## Work request
Find and copy every line in the records that includes the string "from".

(Web page edit records)
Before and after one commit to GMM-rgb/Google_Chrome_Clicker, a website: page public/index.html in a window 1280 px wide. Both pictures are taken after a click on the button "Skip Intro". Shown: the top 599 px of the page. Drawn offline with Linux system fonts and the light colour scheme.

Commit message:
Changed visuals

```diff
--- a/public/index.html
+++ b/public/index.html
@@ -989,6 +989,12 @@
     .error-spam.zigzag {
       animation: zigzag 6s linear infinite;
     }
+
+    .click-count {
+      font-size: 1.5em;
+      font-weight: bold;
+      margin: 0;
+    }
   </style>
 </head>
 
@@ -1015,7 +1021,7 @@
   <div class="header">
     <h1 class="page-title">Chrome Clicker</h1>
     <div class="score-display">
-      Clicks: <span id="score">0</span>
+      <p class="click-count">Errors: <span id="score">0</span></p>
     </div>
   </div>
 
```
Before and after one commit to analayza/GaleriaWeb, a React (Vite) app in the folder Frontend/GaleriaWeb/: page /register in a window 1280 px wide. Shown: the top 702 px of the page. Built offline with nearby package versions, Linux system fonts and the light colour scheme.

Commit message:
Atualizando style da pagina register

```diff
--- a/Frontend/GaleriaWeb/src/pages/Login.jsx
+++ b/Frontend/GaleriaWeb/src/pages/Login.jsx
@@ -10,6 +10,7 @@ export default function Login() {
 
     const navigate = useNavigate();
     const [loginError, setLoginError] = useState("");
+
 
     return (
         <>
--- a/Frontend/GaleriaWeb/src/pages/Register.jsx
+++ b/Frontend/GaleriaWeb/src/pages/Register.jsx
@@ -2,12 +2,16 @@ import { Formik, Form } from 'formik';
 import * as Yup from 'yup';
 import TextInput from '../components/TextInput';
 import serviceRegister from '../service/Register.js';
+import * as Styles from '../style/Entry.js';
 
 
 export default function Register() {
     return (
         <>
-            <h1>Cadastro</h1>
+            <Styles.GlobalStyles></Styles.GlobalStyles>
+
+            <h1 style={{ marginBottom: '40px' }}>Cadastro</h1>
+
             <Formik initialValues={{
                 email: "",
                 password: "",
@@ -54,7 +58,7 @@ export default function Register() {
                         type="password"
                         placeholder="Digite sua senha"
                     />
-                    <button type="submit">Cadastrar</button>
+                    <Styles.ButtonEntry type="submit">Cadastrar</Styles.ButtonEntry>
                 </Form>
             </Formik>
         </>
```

## Response for this exercise
@@ -2,12 +2,16 @@ import { Formik, Form } from 'formik';
 import * as Yup from 'yup';
 import TextInput from '../components/TextInput';
 import serviceRegister from '../service/Register.js';
+import * as Styles from '../style/Entry.js';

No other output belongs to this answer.